07.24.2004 Concrete Blonde Trocadero, Philadelphia, PA
Opener: Blue October
The members of Concrete Blonde in their old age are unpretentious as I have seen in a band. Jim Mankey showed up onstage before the set to help the road crew work out a few technical problems. Their stage is minimalist, just a elevated deck for the drum kit, two microphones and three guitars (the acoustic guitar was never touched.) They descended down the stairs for the start of their show and dug in to “Real Thing.” Their newest album, Mojave, sparked a ten date tour around the U.S., playing to small venues in big cities, the kind of venues that hide out in Chinatowns and on choked downtown roads where the homeless and college students alike beg for money on the street.

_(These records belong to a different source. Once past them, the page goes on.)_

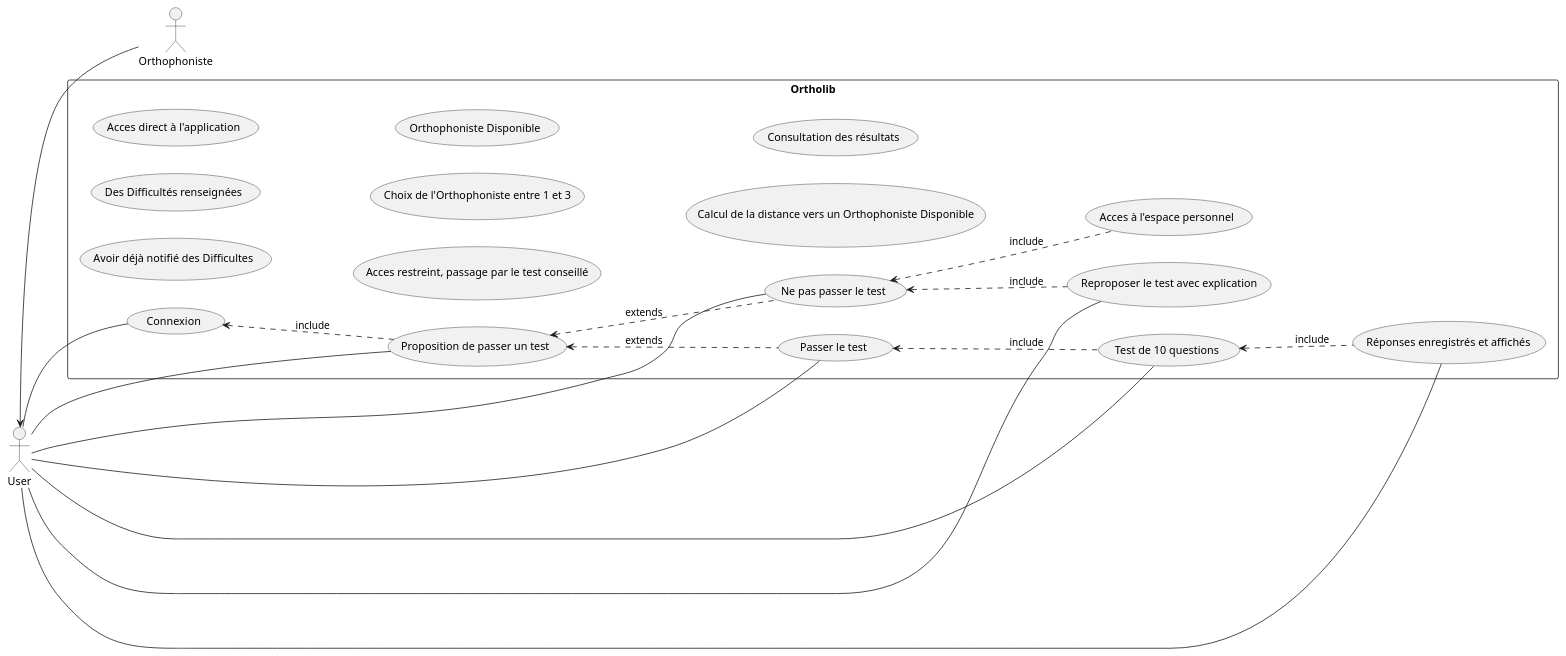
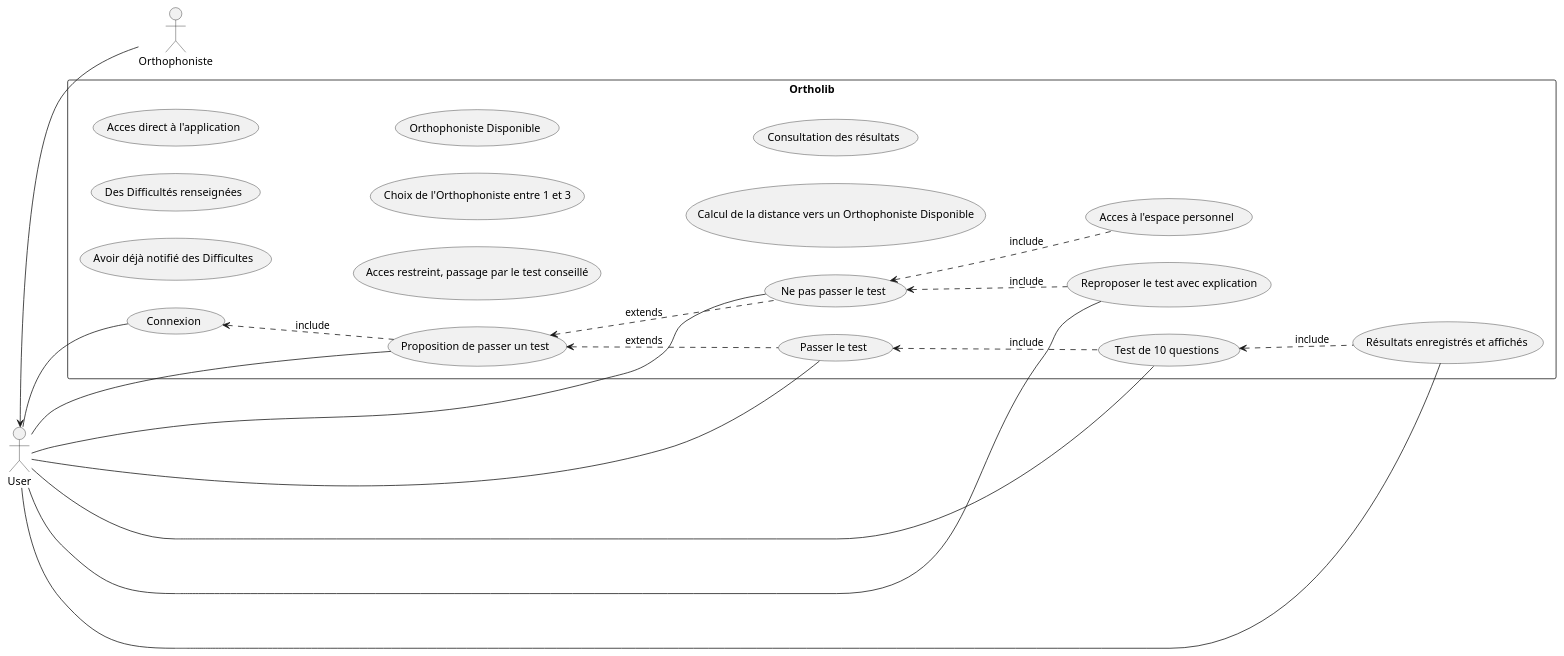
The diagram in analyse/UML/Fonctionnel/utilisateur.wsd (elamranibilel/Ortholib), drawn with PlantUML before and after one commit. The commit also changed 2 other files, not shown here.

```diff
--- a/analyse/UML/Fonctionnel/utilisateur.wsd
+++ b/analyse/UML/Fonctionnel/utilisateur.wsd
@@ -1,49 +1,49 @@
 @startuml Application_User
 
 left to right direction
 
 actor User 
 actor Orthophoniste
 
 rectangle Ortholib {
     usecase (Connexion) as Connexion
     usecase (Proposition de passer un test) as PropositionTest
     usecase (Passer le test) as PasserTest
     usecase (Ne pas passer le test) as NonPasserTest
     usecase (Reproposer le test avec explication) as Reproposer
     usecase (Avoir déjà notifié des Difficultes )
     usecase (Test de 10 questions) as TestQuestions
-    usecase (Réponses enregistrés et affichés) as Reponses 
+    usecase (Résultats enregistrés et affichés) as Reponses 
     usecase (Des Difficultés renseignées) as Difficultes
     usecase (Acces direct à l'application) as AccesDirect
     usecase (Acces restreint, passage par le test conseillé) as AccesRestreint
     usecase (Choix de l'Orthophoniste entre 1 et 3) as ChoixOrthophoniste
     usecase (Orthophoniste Disponible) as DispoOthophoniste
     usecase (Acces à l'espace personnel) as EspacePersonnel
     usecase (Calcul de la distance vers un Orthophoniste Disponible) as DistanceOrthophoniste
     usecase (Consultation des résultats) as ConsultationResultats
 }
 
 /' ACTOR -- ACTOR '/
 User <-- Orthophoniste
 
 /' ACTOR -- USECASE '/
 User -- Connexion
 User -- PropositionTest
 User -- PasserTest
 User -- NonPasserTest
 User -- Reproposer
 User -- TestQuestions
 User -- Reponses
 
 /' USECASE -- USECASE '/ 
 Connexion <.. PropositionTest : include
 PropositionTest <.. PasserTest : extends
 PropositionTest <.. NonPasserTest : extends
 NonPasserTest <.. Reproposer : include
 NonPasserTest <.. EspacePersonnel : include
 PasserTest <.. TestQuestions : include
 TestQuestions <.. Reponses : include
 
 
 @enduml
```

This is the dirt under the fingernails inspiration for a lot of their music, whether the setting is Los Angeles, Mexico or the Mojave desert. The new album isn’t spectacular, it’s languid, lacking in radio-friendly melodies and is carried almost entirely by Johnette Napolitano’s vocal charms, which are considerable. Not lazy then, just unconcerned.

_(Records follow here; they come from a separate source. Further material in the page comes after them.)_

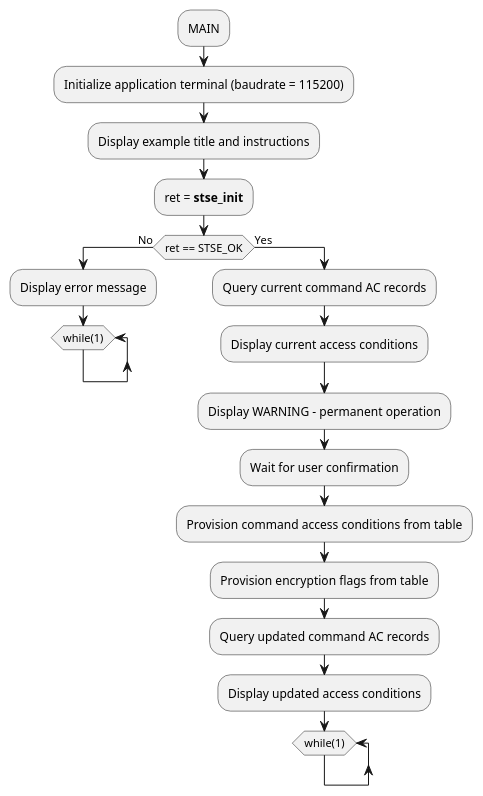
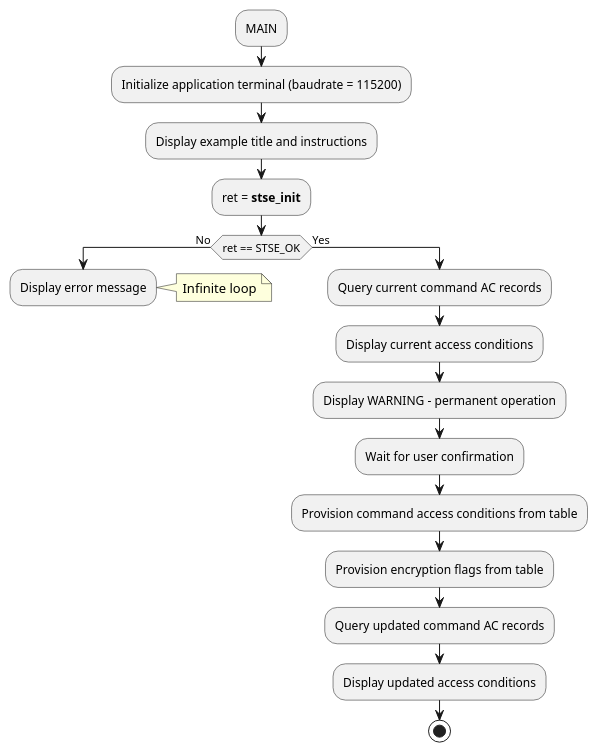
Before and after one commit to Grom-perso/STSAFE-A120_examples_dev: the diagram in Documentation/resources/Markdown/03_Project_examples_description/Command_AC_provisioning/STSAFE-A120_Command_AC_provisioning.md, drawn with PlantUML. The commit also changed other lines of this file and 23 other files, not shown here.

```diff
--- a/Documentation/resources/Markdown/03_Project_examples_description/Command_AC_provisioning/STSAFE-A120_Command_AC_provisioning.md
+++ b/Documentation/resources/Markdown/03_Project_examples_description/Command_AC_provisioning/STSAFE-A120_Command_AC_provisioning.md
@@ -11,26 +13,22 @@
 @startuml{Command_AC_provisioning_flowchart.png} "Command AC Provisioning flowchart" width=5cm
 	:MAIN;
 	:Initialize application terminal (baudrate = 115200);
 	:Display example title and instructions;
 	:ret = <b>stse_init</b>;
 	if(ret == STSE_OK) then (No)
 	:Display error message;
-	while (while(1))
-	end while
+	note right: Infinite loop
 	-[hidden]->
 	detach
 	else (Yes)
 	:Query current command AC records;
 	:Display current access conditions;
 	:Display WARNING - permanent operation;
 	:Wait for user confirmation;
 	:Provision command access conditions from table;
 	:Provision encryption flags from table;
 	:Query updated command AC records;
 	:Display updated access conditions;
-	while (while(1))
-	end while
-	-[hidden]->
-	detach
+	stop
 	endif
 @enduml
```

Their live act has gone the same way. They opened the show with the non-album track “Real Thing” which is only available on I-tunes or on a limited edition single that was being sold at the concerts. The merchandise, however, sold out before they made it to Philadelphia, so no shirts, no limited edition single, no little piece of Concrete Blonde to take home with you. Most bands make a large portion of the hard working dollars from their merchandise sales. With six more U.S. dates to go, I can only guess Concrete Blonde doesn’t rely heavily on t-shirt sales.
Almost every song during the night was preceded by a band conference at the drum kit. Surprisingly, it only resulted in three set changes. “Ghost Riders In the Sky” was pushed up in the set order because Johnette got into a long diatribe about the album inspiration and how people in general are choking the life out of nature. Which is what the song was about. “Mexican Moon” was nixed from the setlist because Johnette was apparently done playing lead guitar and wanted her bass back. “Caroline” was replaced by “Joey” to close the show because a fan somehow got Johnette’s attention long enough to have a four minute conversation about organic farming and she let him pick the last song.

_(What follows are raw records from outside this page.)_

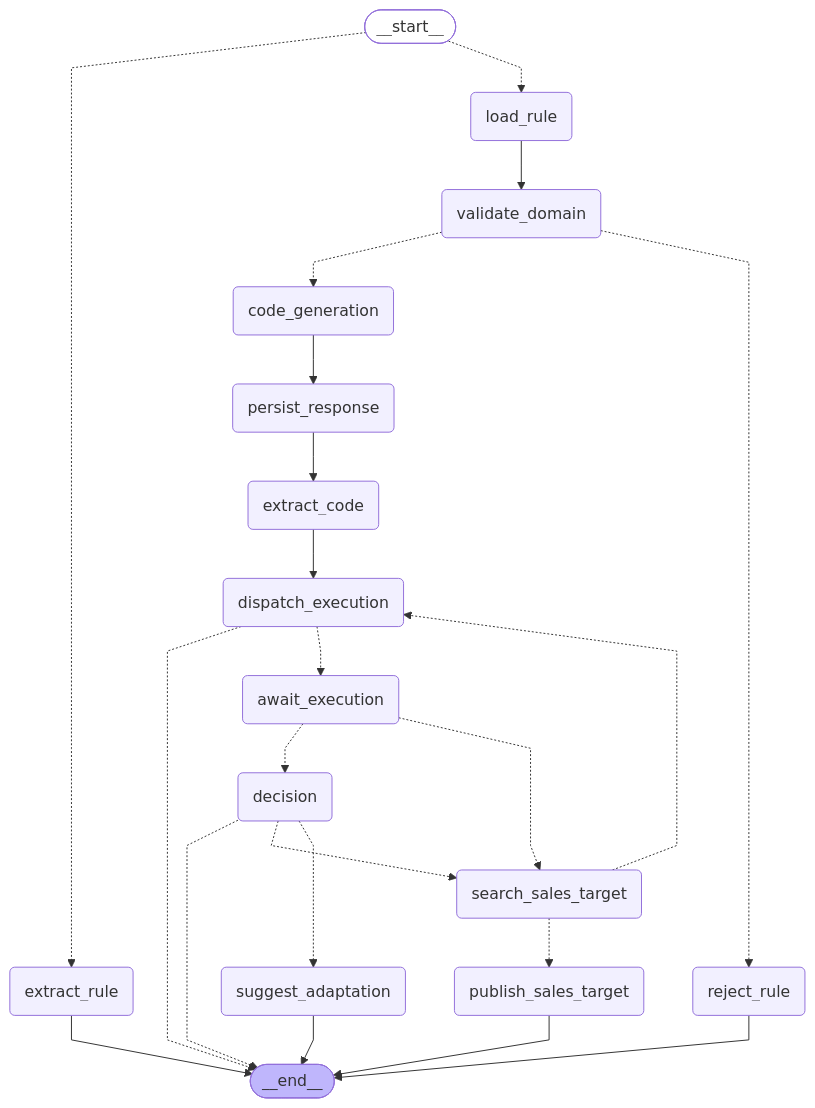
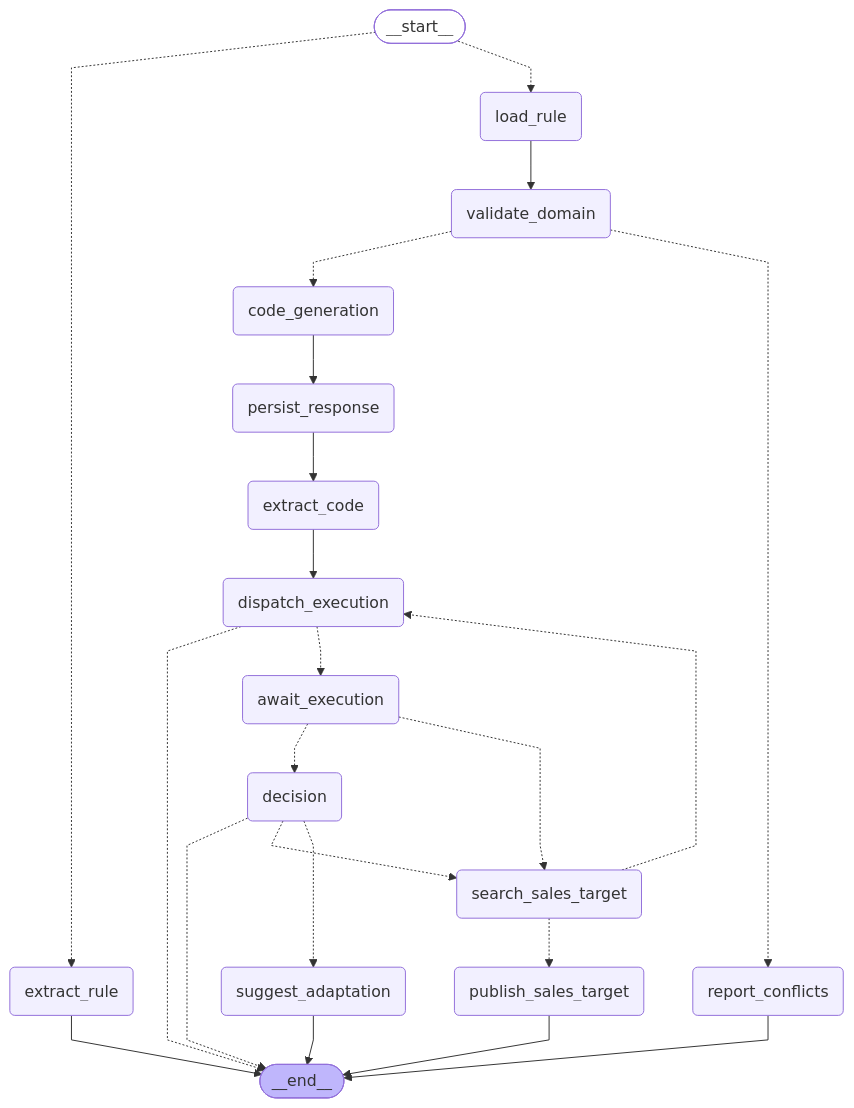
Before and after one commit to Titus-System/synapse: the diagram in codegen/docs/graph.md, drawn with Mermaid. The commit also changed 12 other files, not shown here.

````diff
--- a/codegen/docs/graph.md
+++ b/codegen/docs/graph.md
@@ -5,47 +5,47 @@
 ```mermaid
 ---
 config:
   flowchart:
     curve: linear
 ---
 graph TD;
 	__start__([<p>__start__</p>]):::first
 	load_rule(load_rule)
 	extract_rule(extract_rule)
 	validate_domain(validate_domain)
-	reject_rule(reject_rule)
+	report_conflicts(report_conflicts)
 	code_generation(code_generation)
 	persist_response(persist_response)
 	extract_code(extract_code)
 	dispatch_execution(dispatch_execution)
 	await_execution(await_execution)
 	decision(decision)
 	suggest_adaptation(suggest_adaptation)
 	search_sales_target(search_sales_target)
 	publish_sales_target(publish_sales_target)
 	__end__([<p>__end__</p>]):::last
 	__start__ -.-> extract_rule;
 	__start__ -.-> load_rule;
 	await_execution -.-> decision;
 	await_execution -.-> search_sales_target;
 	code_generation --> persist_response;
 	decision -.-> __end__;
 	decision -.-> search_sales_target;
 	decision -.-> suggest_adaptation;
 	dispatch_execution -.-> __end__;
 	dispatch_execution -.-> await_execution;
 	extract_code --> dispatch_execution;
 	load_rule --> validate_domain;
 	persist_response --> extract_code;
 	search_sales_target -.-> dispatch_execution;
 	search_sales_target -.-> publish_sales_target;
 	validate_domain -.-> code_generation;
-	validate_domain -.-> reject_rule;
+	validate_domain -.-> report_conflicts;
 	extract_rule --> __end__;
 	publish_sales_target --> __end__;
-	reject_rule --> __end__;
+	report_conflicts --> __end__;
 	suggest_adaptation --> __end__;
 	classDef default fill:#f2f0ff,line-height:1.2
 	classDef first fill-opacity:0
 	classDef last fill:#bfb6fc
 ```
````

On the whole, Johnette and Jim Mankey, who have been the core of the band since the beginning, are in great shape. Physically and musically. Her voice is still scorching and his licks burn down the house. But somewhere since the last tour, they either forgot or ditched the melodies to their popular songs. “Heal It Up” was completely unrecognizable until the song was over, and on the fade out, I could hear a hint of the song’s original melody. After a completely reworked instrumental introduction to “Joey” she apologized for the band saying they hadn’t performed it in a while and were going to start over and play it closer to the original. Then they proceeded to play “Joey” just like it had sounded a minute earlier. “Take Me Home,” one of my favorite studio cuts, actually benefitted from this melodic amnesia and lost that discordant twang during the chorus.
I know I use the term “scorching” too much, and probably “blistering” needs to be 86′d, but there is simply no other way to describe when Johnette picked up the lead guitar on the song “Because I Can” and tore through the song. She usually sticks to her bass and let’s Jim Mankey handle all the artistic guitar parts, but this one time, I’m glad they switched it up. “Ghost Riders” was mezmerizing, even though a fracas in the audience caught Johnette’s attention to the point that she motioned to the two people to separate, all the while without missing a note. I can tell you, as the person standing immediately to the right, that a gentlemen came with two ladies, all completely bombed before the show even started. When the two gals went for a beer run, without providing for him, he tried to grab their beers from their hands and they tried to fend him off. He disappeared from the audience shortly thereafter, although I never saw security escort him out, so maybe he left on his own legs.
God Is A Bullet
Ghost Riders In The Sky
Tornado At Rest
True To This
Heal It Up
Scene of A Perfect Crime
Because I Can
Take Me Home
When I Was a Fool
Days And Days
Bloodletting (The Vampire Song)
100 Games of Solitaire